This could become a very contentious issue this session. Opponents argue such a move would be detrimental to patients and would go against the original intent of medical marijuana legalization – a constitutional amendment overwhelmingly supported by Florida voters.
Transportation and Infrastructure
Two years ago, former Senate President Bill Galvano (R-Bradenton) passed his largest priority for session – the creation of a new, comprehensive rural transportation program in Florida. Known as Multi-Use Corridors of Regional Economic Significance (M-CORES), the project encompassed three expansive highway projects in rural areas of the state. M-CORES are now officially part of the Florida Department of Transportation’s (FDOT) Five-Year Work Program, and are projected to cost the state more than $100 million annually going forward (construction is set to begin in 2022). Democrat lawmakers in both chambers have announced proposals to remove the toll roads from state statute, essentially blocking the projects from going forward and freeing up the state dollars in a time of economic downturn. Proponents of M-CORES highlight the economic development opportunities where it is much needed – in some of the most rural parts of the state.

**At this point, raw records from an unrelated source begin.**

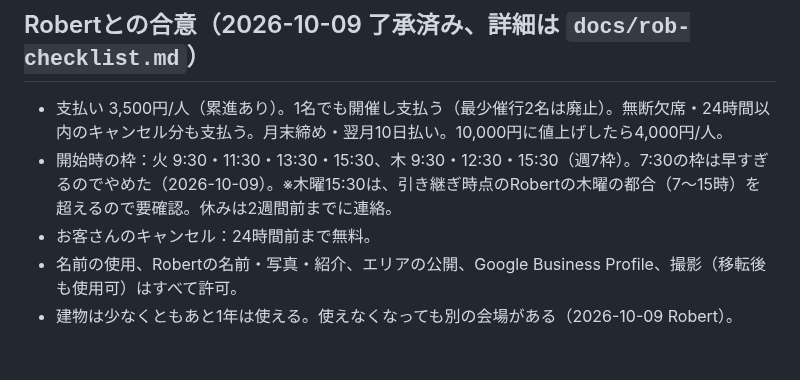
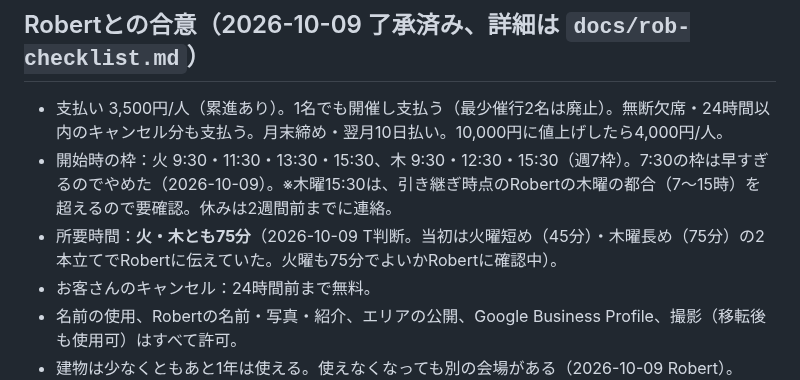
Before and after one commit to Thirata79/inbound, a Markdown page: CLAUDE.md, the part around the change. Rendered like a GitHub page; blank space fills up the shorter version.

Commit message:
Record decision: 75 minutes on both days, pending Robert's OK
Co-Authored-By: Claude Opus 5.5 <noreply@anthropic.com>
Claude-Session: https://claude.ai/code/session_01HGCD2ybTYLb9RGcmcZAtnT

```diff
--- a/CLAUDE.md
+++ b/CLAUDE.md
@@ -20,6 +20,7 @@
 ## Robertとの合意（2026-10-09 了承済み、詳細は `docs/rob-checklist.md`）
 - 支払い 3,500円/人（累進あり）。1名でも開催し支払う（最少催行2名は廃止）。無断欠席・24時間以内のキャンセル分も支払う。月末締め・翌月10日払い。10,000円に値上げしたら4,000円/人。
 - 開始時の枠：火 9:30・11:30・13:30・15:30、木 9:30・12:30・15:30（週7枠）。7:30の枠は早すぎるのでやめた（2026-10-09）。※木曜15:30は、引き継ぎ時点のRobertの木曜の都合（7〜15時）を超えるので要確認。休みは2週間前までに連絡。
+- 所要時間：**火・木とも75分**（2026-10-09 T判断。当初は火曜短め（45分）・木曜長め（75分）の2本立てでRobertに伝えていた。火曜も75分でよいかRobertに確認中）。
 - お客さんのキャンセル：24時間前まで無料。
 - 名前の使用、Robertの名前・写真・紹介、エリアの公開、Google Business Profile、撮影（移転後も使用可）はすべて許可。
 - 建物は少なくともあと1年は使える。使えなくなっても別の会場がある（2026-10-09 Robert）。
```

Just last week, President Simpson announced a proposal that could essentially upend the M-CORES program. The measure would essentially repeal the 2019 law creating the program, but would allow for two projects similar to those outlined in the previous plan.
Governor DeSantis’ spending plan calls to fully fund the Five-Year Work Program, which includes various highway construction, seaport, airport, and rail projects. However, state transportation officials recently either cut or delayed nearly 80 projects from the Program in effort to prepare for the budget shortfall. Officials have clarified that these are not active projects.
Lawmakers in both chambers will also consider comprehensive transportation packages this session, which outline FDOT’s legislative priorities for the year, and include matters relating to the state’s roadways, transportation policies, airports and seaports, among other issues.
There is much to be decided and much at stake in the legislature in the coming months, with critical state policy and funding issues up for discussion. As of this writing, members have already filed nearly 3,000 bills for consideration this session. The number of bills that will actually be heard and moved through the process, however, will be much smaller. Typically, only about 200 bills pass completely through the legislative process by the time session wraps up.
In the coming weeks, lawmakers will hopefully receive more clarification on the state’s budget situation. Members will continue to hear various policy proposals relating to a wide array of topics affecting the state. In addition, appropriations subcommittees will continue to meet and craft their individual budgets, each of which will make up sections of the overall budget plans approved by the House and Senate. Once those plans are passed, the two chambers will go into budget conference, where negotiations are made over differences between the two spending plans. Once a comprehensive budget is agreed upon and passed by both chambers, it will be sent to the Governor for his consideration. The budget conference process typically happens during the last two weeks of session.
The 60-day session is scheduled to wrap up on Friday, April 30th.